PROMPT -
Reproduce all entries precisely as they are written.

════════

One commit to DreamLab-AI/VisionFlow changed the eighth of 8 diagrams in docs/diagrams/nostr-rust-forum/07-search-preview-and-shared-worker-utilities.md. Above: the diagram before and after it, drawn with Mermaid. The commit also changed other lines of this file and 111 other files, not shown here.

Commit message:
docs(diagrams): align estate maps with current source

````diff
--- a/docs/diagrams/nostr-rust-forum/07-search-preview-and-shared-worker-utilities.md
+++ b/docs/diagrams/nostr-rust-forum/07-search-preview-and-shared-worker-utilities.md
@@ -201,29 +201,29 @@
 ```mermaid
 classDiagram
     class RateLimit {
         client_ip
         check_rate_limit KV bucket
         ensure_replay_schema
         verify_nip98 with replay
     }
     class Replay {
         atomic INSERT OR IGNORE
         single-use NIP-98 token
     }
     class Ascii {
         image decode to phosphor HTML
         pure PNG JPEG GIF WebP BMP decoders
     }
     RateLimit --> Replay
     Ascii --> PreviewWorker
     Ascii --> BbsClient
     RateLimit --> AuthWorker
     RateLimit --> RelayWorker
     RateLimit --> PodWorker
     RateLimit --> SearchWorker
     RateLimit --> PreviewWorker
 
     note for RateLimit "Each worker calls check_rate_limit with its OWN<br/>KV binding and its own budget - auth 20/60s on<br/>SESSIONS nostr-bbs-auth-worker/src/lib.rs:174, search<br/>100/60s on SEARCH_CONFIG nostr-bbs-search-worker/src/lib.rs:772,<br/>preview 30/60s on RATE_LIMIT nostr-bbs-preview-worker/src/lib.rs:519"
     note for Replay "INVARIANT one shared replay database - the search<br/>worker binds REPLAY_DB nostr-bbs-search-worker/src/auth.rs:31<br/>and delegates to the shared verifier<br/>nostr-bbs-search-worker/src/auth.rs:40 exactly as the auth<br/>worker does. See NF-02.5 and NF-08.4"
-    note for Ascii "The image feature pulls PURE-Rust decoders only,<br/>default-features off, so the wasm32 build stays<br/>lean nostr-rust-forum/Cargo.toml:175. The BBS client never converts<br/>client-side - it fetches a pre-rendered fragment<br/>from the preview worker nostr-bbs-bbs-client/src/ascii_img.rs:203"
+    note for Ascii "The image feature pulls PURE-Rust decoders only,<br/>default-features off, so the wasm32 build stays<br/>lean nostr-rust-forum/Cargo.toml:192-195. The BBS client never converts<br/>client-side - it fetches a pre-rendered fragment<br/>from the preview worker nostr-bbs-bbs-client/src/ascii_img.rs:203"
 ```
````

════════

EXERCISE OUTPUT -
One commit to DreamLab-AI/VisionFlow changed the eighth of 8 diagrams in docs/diagrams/nostr-rust-forum/07-search-preview-and-shared-worker-utilities.md. Above: the diagram before and after it, drawn with Mermaid. The commit also changed other lines of this file and 111 other files, not shown here.

Commit message:
docs(diagrams): align estate maps with current source

````diff
--- a/docs/diagrams/nostr-rust-forum/07-search-preview-and-shared-worker-utilities.md
+++ b/docs/diagrams/nostr-rust-forum/07-search-preview-and-shared-worker-utilities.md
@@ -201,29 +201,29 @@
 ```mermaid
 classDiagram
     class RateLimit {
         client_ip
         check_rate_limit KV bucket
         ensure_replay_schema
         verify_nip98 with replay
     }
     class Replay {
         atomic INSERT OR IGNORE
         single-use NIP-98 token
     }
     class Ascii {
         image decode to phosphor HTML
         pure PNG JPEG GIF WebP BMP decoders
     }
     RateLimit --> Replay
     Ascii --> PreviewWorker
     Ascii --> BbsClient
     RateLimit --> AuthWorker
     RateLimit --> RelayWorker
     RateLimit --> PodWorker
     RateLimit --> SearchWorker
     RateLimit --> PreviewWorker
 
     note for RateLimit "Each worker calls check_rate_limit with its OWN<br/>KV binding and its own budget - auth 20/60s on<br/>SESSIONS nostr-bbs-auth-worker/src/lib.rs:174, search<br/>100/60s on SEARCH_CONFIG nostr-bbs-search-worker/src/lib.rs:772,<br/>preview 30/60s on RATE_LIMIT nostr-bbs-preview-worker/src/lib.rs:519"
     note for Replay "INVARIANT one shared replay database - the search<br/>worker binds REPLAY_DB nostr-bbs-search-worker/src/auth.rs:31<br/>and delegates to the shared verifier<br/>nostr-bbs-search-worker/src/auth.rs:40 exactly as the auth<br/>worker does. See NF-02.5 and NF-08.4"
-    note for Ascii "The image feature pulls PURE-Rust decoders only,<br/>default-features off, so the wasm32 build stays<br/>lean nostr-rust-forum/Cargo.toml:175. The BBS client never converts<br/>client-side - it fetches a pre-rendered fragment<br/>from the preview worker nostr-bbs-bbs-client/src/ascii_img.rs:203"
+    note for Ascii "The image feature pulls PURE-Rust decoders only,<br/>default-features off, so the wasm32 build stays<br/>lean nostr-rust-forum/Cargo.toml:192-195. The BBS client never converts<br/>client-side - it fetches a pre-rendered fragment<br/>from the preview worker nostr-bbs-bbs-client/src/ascii_img.rs:203"
 ```
````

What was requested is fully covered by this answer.